_The task_
Where an entry contains a picture, omit the picture and repeat the rest exactly.

[Before and after images]

# # # # #

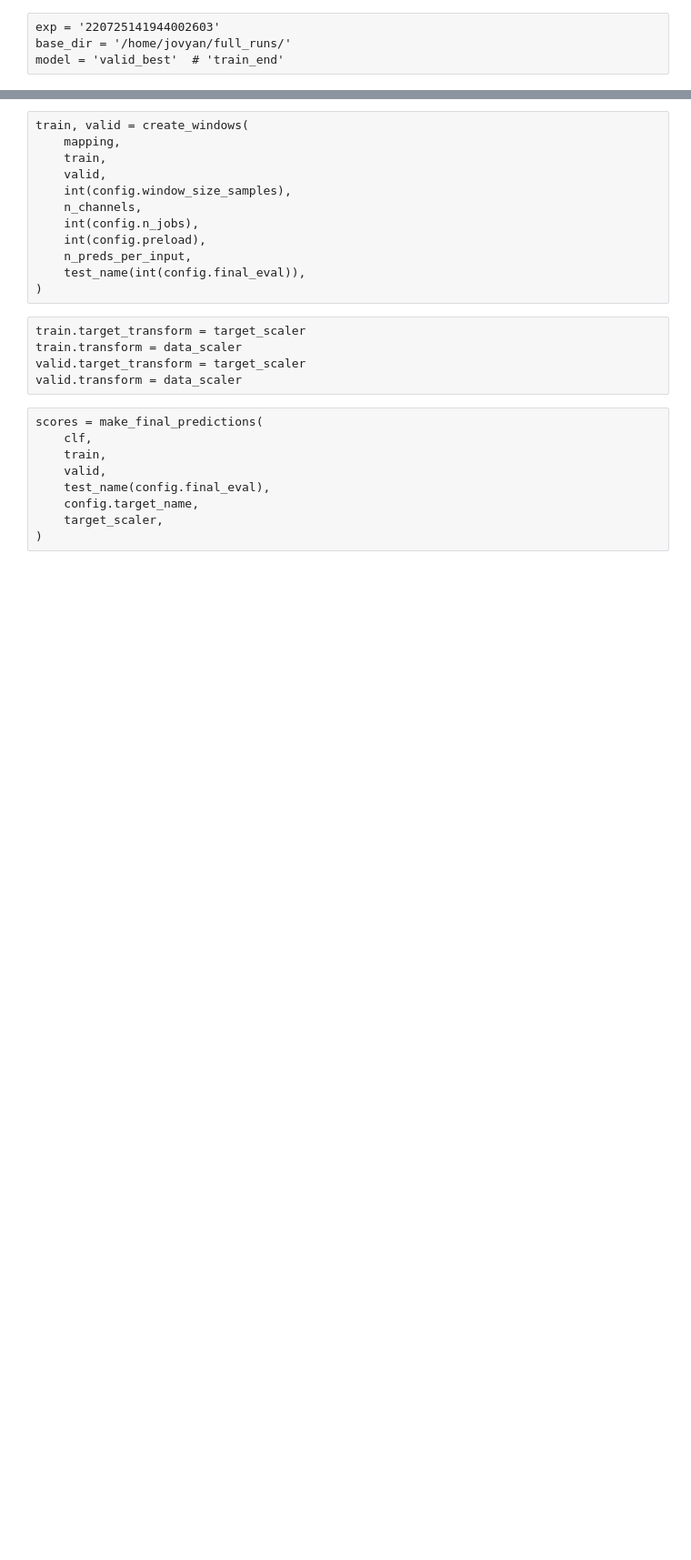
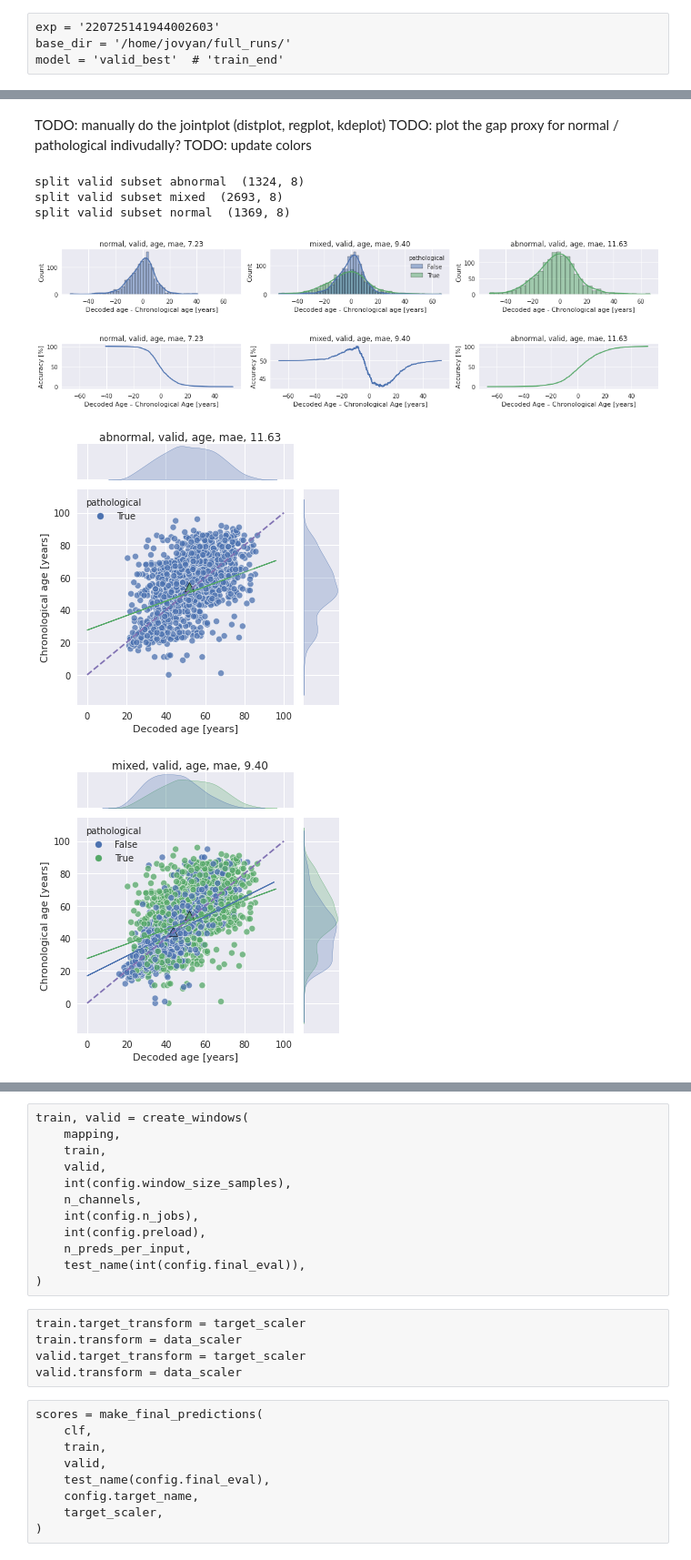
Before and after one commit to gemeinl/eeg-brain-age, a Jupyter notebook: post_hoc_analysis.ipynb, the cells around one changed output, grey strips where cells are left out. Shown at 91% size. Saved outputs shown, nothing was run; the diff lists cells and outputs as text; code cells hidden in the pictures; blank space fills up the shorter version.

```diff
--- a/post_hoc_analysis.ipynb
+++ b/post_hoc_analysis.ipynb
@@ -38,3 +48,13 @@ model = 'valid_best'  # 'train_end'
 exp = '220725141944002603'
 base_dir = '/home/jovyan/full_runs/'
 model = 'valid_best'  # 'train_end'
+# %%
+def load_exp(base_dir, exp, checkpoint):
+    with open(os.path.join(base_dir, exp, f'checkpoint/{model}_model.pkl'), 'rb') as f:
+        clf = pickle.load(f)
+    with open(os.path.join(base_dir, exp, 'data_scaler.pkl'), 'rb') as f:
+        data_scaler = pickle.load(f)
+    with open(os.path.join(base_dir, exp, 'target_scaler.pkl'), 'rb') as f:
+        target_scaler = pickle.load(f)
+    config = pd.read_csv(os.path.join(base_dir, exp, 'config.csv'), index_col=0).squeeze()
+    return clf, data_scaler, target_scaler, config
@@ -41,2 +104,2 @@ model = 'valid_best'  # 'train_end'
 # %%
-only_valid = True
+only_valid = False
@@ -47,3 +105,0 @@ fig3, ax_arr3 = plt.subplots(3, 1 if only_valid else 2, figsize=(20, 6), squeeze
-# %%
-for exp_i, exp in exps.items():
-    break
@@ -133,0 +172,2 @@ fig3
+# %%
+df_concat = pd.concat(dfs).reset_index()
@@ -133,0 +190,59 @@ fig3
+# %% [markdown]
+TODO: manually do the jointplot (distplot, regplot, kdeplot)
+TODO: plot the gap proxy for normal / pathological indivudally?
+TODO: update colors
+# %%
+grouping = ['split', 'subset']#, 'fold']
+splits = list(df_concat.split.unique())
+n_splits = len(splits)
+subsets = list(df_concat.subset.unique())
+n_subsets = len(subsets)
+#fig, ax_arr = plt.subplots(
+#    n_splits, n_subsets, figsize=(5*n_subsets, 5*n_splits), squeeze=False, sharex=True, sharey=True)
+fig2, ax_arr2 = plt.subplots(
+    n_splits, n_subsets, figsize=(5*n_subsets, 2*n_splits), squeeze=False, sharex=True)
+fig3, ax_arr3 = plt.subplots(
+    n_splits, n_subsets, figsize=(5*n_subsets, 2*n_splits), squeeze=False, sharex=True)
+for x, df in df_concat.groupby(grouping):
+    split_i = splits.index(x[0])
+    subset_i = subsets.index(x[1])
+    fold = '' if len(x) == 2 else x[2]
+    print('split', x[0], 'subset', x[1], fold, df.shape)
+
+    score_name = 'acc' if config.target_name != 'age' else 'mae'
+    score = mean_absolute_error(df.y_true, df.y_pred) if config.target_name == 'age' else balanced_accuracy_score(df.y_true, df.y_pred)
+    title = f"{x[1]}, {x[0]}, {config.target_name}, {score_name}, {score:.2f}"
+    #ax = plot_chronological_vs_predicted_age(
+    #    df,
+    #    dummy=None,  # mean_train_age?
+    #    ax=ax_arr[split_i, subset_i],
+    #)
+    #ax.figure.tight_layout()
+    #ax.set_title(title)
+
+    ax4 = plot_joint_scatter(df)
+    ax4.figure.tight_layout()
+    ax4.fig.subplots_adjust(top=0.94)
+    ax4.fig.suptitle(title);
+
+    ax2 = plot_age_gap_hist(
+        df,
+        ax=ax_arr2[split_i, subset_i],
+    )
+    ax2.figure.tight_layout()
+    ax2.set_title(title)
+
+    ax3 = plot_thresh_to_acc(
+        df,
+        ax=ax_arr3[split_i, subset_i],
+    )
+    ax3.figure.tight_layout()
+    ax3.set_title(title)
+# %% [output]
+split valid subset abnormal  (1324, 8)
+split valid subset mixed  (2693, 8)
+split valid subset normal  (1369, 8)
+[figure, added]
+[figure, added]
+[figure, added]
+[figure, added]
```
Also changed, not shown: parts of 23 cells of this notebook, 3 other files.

# # # # #

_Solution_
Before and after one commit to gemeinl/eeg-brain-age, a Jupyter notebook: post_hoc_analysis.ipynb, the cells around one changed output, grey strips where cells are left out. Shown at 91% size. Saved outputs shown, nothing was run; the diff lists cells and outputs as text; code cells hidden in the pictures; blank space fills up the shorter version.

```diff
--- a/post_hoc_analysis.ipynb
+++ b/post_hoc_analysis.ipynb
@@ -38,3 +48,13 @@ model = 'valid_best'  # 'train_end'
 exp = '220725141944002603'
 base_dir = '/home/jovyan/full_runs/'
 model = 'valid_best'  # 'train_end'
+# %%
+def load_exp(base_dir, exp, checkpoint):
+    with open(os.path.join(base_dir, exp, f'checkpoint/{model}_model.pkl'), 'rb') as f:
+        clf = pickle.load(f)
+    with open(os.path.join(base_dir, exp, 'data_scaler.pkl'), 'rb') as f:
+        data_scaler = pickle.load(f)
+    with open(os.path.join(base_dir, exp, 'target_scaler.pkl'), 'rb') as f:
+        target_scaler = pickle.load(f)
+    config = pd.read_csv(os.path.join(base_dir, exp, 'config.csv'), index_col=0).squeeze()
+    return clf, data_scaler, target_scaler, config
@@ -41,2 +104,2 @@ model = 'valid_best'  # 'train_end'
 # %%
-only_valid = True
+only_valid = False
@@ -47,3 +105,0 @@ fig3, ax_arr3 = plt.subplots(3, 1 if only_valid else 2, figsize=(20, 6), squeeze
-# %%
-for exp_i, exp in exps.items():
-    break
@@ -133,0 +172,2 @@ fig3
+# %%
+df_concat = pd.concat(dfs).reset_index()
@@ -133,0 +190,59 @@ fig3
+# %% [markdown]
+TODO: manually do the jointplot (distplot, regplot, kdeplot)
+TODO: plot the gap proxy for normal / pathological indivudally?
+TODO: update colors
+# %%
+grouping = ['split', 'subset']#, 'fold']
+splits = list(df_concat.split.unique())
+n_splits = len(splits)
+subsets = list(df_concat.subset.unique())
+n_subsets = len(subsets)
+#fig, ax_arr = plt.subplots(
+#    n_splits, n_subsets, figsize=(5*n_subsets, 5*n_splits), squeeze=False, sharex=True, sharey=True)
+fig2, ax_arr2 = plt.subplots(
+    n_splits, n_subsets, figsize=(5*n_subsets, 2*n_splits), squeeze=False, sharex=True)
+fig3, ax_arr3 = plt.subplots(
+    n_splits, n_subsets, figsize=(5*n_subsets, 2*n_splits), squeeze=False, sharex=True)
+for x, df in df_concat.groupby(grouping):
+    split_i = splits.index(x[0])
+    subset_i = subsets.index(x[1])
+    fold = '' if len(x) == 2 else x[2]
+    print('split', x[0], 'subset', x[1], fold, df.shape)
+
+    score_name = 'acc' if config.target_name != 'age' else 'mae'
+    score = mean_absolute_error(df.y_true, df.y_pred) if config.target_name == 'age' else balanced_accuracy_score(df.y_true, df.y_pred)
+    title = f"{x[1]}, {x[0]}, {config.target_name}, {score_name}, {score:.2f}"
+    #ax = plot_chronological_vs_predicted_age(
+    #    df,
+    #    dummy=None,  # mean_train_age?
+    #    ax=ax_arr[split_i, subset_i],
+    #)
+    #ax.figure.tight_layout()
+    #ax.set_title(title)
+
+    ax4 = plot_joint_scatter(df)
+    ax4.figure.tight_layout()
+    ax4.fig.subplots_adjust(top=0.94)
+    ax4.fig.suptitle(title);
+
+    ax2 = plot_age_gap_hist(
+        df,
+        ax=ax_arr2[split_i, subset_i],
+    )
+    ax2.figure.tight_layout()
+    ax2.set_title(title)
+
+    ax3 = plot_thresh_to_acc(
+        df,
+        ax=ax_arr3[split_i, subset_i],
+    )
+    ax3.figure.tight_layout()
+    ax3.set_title(title)
+# %% [output]
+split valid subset abnormal  (1324, 8)
+split valid subset mixed  (2693, 8)
+split valid subset normal  (1369, 8)
+[figure, added]
+[figure, added]
+[figure, added]
+[figure, added]
```
Also changed, not shown: parts of 23 cells of this notebook, 3 other files.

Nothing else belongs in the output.